A few years ago when I was driving one of my friend’s kids home after a play date with my daughter (the girls were about 4 years old at the time) I ran a red light. Now, for anyone not familiar with driving in Bali, this is very common and almost compulsory when you have a big bus tooting and practically pushing you up the rear. 99% of the time when I do it, I get away with it, but on this occasion I was unlucky, and, forced to stop in the middle of the road having had my exit cut off by turning traffic, it was obvious to any onlooker I’d done something wrong. Then, after several excruciating minutes ignoring the horns and trying to look invisible, when a policeman strolled out of his hut a few meters up the road, I knew I was in trouble.
What made me put my foot down when the light changed I’m not sure. Perhaps it was because the girls were tired and hungry after a long day playing in the pool and I didn’t want to keep them a moment longer than necessary from the supper I knew my friend had waiting for them. Or perhaps it was the glass of chilled Sav Blanc I knew she had waiting for me. All I do know is that, a couple of kilometers down the road, when I came to another red light I should have slipped through the petrol station on the corner, done a quick right at the green light and continued on my way. But I didn’t.

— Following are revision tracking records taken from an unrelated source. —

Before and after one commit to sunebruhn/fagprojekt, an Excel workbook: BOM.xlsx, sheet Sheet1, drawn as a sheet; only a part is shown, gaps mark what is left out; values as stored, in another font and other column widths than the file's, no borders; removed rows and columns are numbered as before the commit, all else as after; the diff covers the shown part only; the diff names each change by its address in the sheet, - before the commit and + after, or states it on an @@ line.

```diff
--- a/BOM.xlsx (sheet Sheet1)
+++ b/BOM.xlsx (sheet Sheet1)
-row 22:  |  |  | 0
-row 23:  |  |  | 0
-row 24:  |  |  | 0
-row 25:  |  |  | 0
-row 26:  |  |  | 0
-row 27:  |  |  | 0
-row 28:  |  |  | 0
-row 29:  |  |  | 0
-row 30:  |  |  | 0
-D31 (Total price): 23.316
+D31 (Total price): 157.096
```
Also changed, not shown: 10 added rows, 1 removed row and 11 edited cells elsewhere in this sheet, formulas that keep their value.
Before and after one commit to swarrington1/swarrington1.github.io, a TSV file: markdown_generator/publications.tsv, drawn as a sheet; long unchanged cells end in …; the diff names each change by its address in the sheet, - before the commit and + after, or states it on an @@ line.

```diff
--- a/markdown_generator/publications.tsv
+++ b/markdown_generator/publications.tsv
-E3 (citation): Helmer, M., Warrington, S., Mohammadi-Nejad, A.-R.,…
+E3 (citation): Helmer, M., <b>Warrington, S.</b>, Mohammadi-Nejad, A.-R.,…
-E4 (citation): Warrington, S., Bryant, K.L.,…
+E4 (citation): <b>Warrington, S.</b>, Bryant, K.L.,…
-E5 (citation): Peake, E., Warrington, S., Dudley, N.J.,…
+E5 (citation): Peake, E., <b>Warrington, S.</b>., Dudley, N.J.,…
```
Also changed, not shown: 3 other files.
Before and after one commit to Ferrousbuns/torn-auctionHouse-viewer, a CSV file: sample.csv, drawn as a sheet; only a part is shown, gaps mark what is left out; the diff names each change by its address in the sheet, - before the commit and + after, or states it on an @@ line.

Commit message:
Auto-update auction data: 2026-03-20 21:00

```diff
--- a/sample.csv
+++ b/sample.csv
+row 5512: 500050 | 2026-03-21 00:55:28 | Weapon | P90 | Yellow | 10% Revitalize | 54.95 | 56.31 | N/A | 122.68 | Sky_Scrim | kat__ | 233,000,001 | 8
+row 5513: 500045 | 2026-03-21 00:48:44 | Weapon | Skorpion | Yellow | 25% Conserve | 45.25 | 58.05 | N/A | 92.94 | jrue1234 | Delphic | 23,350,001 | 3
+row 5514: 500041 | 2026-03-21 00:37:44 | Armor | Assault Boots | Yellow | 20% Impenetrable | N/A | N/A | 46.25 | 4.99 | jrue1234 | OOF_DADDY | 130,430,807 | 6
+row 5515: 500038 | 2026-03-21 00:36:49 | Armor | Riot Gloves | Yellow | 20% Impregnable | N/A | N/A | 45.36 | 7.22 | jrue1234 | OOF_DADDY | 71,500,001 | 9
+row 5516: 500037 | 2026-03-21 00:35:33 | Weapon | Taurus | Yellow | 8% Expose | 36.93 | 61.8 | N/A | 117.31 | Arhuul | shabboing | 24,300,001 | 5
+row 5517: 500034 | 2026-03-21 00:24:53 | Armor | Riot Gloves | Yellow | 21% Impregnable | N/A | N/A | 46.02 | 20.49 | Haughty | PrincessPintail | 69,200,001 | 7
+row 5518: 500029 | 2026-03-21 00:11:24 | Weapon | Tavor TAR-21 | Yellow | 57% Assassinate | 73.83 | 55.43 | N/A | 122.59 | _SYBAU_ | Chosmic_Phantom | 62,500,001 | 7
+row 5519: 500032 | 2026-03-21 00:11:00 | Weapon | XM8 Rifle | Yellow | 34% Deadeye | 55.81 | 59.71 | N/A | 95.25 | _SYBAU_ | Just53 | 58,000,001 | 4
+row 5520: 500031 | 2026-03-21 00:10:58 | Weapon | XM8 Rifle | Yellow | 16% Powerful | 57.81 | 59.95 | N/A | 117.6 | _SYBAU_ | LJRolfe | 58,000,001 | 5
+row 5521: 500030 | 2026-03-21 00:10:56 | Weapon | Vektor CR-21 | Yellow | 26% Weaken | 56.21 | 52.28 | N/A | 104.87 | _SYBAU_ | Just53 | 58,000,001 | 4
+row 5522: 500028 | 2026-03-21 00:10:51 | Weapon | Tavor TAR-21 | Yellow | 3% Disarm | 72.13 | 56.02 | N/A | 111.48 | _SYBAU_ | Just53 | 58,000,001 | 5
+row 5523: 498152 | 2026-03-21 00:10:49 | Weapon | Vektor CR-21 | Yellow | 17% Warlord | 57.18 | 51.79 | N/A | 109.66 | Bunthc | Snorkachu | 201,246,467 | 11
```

While I was still waiting for this light to change the policeman roared up on his motorbike, knocked on my window and told me to do a U-turn and go back to where I’d committed the offense. After parking by the police box I got the girls out of the back of the car and, holding their hands, squeezed inside after him.
There, in the intense mosquito-ridden heat, he very patiently explained what I’d done wrong and even found the relevant page in the Indonesian Highway Code (they have one?) on traffic lights and what to do when the light turns red. I apologised profusely for not stopping at the red light or his raised arm and politely asked if I could pay a “fine on the spot”. The policeman wasn’t as bashful as I was and replied that, yes, a small amount of coffee money would be acceptable. How small is small? I asked. Oh, he replied, Rupiah 50,000 (about US$5 at the time) would be enough.
On checking my purse I only had Rupiah 100,000 notes. So I left the girls as collateral while I walked to the nearest shop to get change. By the time I returned the policeman and both children were performing, complete with the arm actions, “Topi Saya Bundar” (My Hat is Round), a favourite Indonesian kiddy’s song. I was touched. I waited for them to finish, clapped with enthusiasm, handed over the Rupiah 50,000 note, shook hands with policeman and, taking the girls by the hand, left the hut. Before getting in the car we turned and waved goodbye to our new friend.
Can’t imagine that happening in England!
J M Leitch is author of The Zul Enigma, a factual futuristic thriller looking back at a cataclysmic event occurring on 21 December 2012, end of the Mayan calendar. 'Like' her author and book pages on Facebook and follow her on Twitter @JMLeitch.